  • Reviewers  

    • James Bellringer, Consultant Gender and Urological Surgeon, Parkside Hospital, London
    • Alison May Berner, Specialist Registrar and Clinical Research Fellow in Medical Oncology and Adult Gender Identity, Tavistock and Portman NHS Foundation Trust, London
    • Frank Chinegwundoh, Consultant Urological Surgeon, Barts Health NHS Trust
    • Jonny Coxon, Speciality Doctor, Gender Identity Clinic, London
    • Oliver Hulson, Consultant Radiologist, Leeds Teaching Hospitals NHS Trust
    • Chidi Molokwu, Consultant Urologist & Honorary Senior Clinical Lecturer, Urology & Cancer Therapeutics, Bradford Teaching Hospitals NHS Foundation Trust & University of Bradford
    • Joe O'Sullivan, Consultant Prostate Oncologist, Queen's University Belfast
    • Tina Rashid, Consultant in Functional Urology and Genital Reconstruction, Imperial College Healthcare NHS Trust, London
    • Vijay K. Sangar, Consultant Urological Surgeon, The Christie NHS Foundation Trust & Manchester University NHS Foundation Trust
    • Our Specialist Nurses
    • Our Volunteers.

Read a real life story

Alice's story

Alice was diagnosed with an enlarged prostate and prostate cancer before she transitioned.

Read about Alice

Read a real life story

Sally Payne

Sally's story

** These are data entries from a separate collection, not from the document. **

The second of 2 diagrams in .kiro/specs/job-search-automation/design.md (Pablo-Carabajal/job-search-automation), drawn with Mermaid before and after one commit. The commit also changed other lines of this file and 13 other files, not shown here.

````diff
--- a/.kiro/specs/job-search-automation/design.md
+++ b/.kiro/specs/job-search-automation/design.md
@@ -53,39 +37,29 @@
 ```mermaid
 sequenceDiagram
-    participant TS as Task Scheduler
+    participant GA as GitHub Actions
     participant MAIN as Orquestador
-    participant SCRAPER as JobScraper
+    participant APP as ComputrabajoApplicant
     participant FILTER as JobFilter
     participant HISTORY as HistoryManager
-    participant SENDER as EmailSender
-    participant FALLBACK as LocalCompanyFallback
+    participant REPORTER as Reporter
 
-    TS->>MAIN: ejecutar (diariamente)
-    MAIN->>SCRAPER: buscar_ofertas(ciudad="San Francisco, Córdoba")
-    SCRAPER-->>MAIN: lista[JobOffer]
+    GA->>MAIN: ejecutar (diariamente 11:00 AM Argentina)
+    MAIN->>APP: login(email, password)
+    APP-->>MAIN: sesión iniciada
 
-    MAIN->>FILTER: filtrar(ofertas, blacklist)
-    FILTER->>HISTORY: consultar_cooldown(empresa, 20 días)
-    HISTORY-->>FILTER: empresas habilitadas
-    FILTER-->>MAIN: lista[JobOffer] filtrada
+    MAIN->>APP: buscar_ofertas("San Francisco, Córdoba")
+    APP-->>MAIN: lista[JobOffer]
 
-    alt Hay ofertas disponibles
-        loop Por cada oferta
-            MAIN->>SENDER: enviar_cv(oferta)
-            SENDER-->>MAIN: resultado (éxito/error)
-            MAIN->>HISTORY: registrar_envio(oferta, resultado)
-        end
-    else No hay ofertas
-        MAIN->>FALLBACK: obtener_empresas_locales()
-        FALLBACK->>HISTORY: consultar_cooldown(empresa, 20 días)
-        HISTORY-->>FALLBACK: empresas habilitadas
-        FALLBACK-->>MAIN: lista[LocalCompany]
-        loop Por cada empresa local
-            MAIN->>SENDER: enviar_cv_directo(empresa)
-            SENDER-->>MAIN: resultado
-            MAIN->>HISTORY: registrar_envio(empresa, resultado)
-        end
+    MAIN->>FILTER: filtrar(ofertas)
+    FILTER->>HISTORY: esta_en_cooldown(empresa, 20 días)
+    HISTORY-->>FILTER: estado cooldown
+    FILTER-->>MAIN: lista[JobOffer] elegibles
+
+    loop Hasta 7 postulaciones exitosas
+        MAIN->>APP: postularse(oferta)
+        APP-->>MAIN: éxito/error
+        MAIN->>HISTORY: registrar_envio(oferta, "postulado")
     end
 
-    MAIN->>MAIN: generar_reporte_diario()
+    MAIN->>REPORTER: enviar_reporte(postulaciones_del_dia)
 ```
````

Sally Payne is a trans woman who was diagnosed with prostate cancer in 2010. Here, she talks about her treatments.

Read about Sally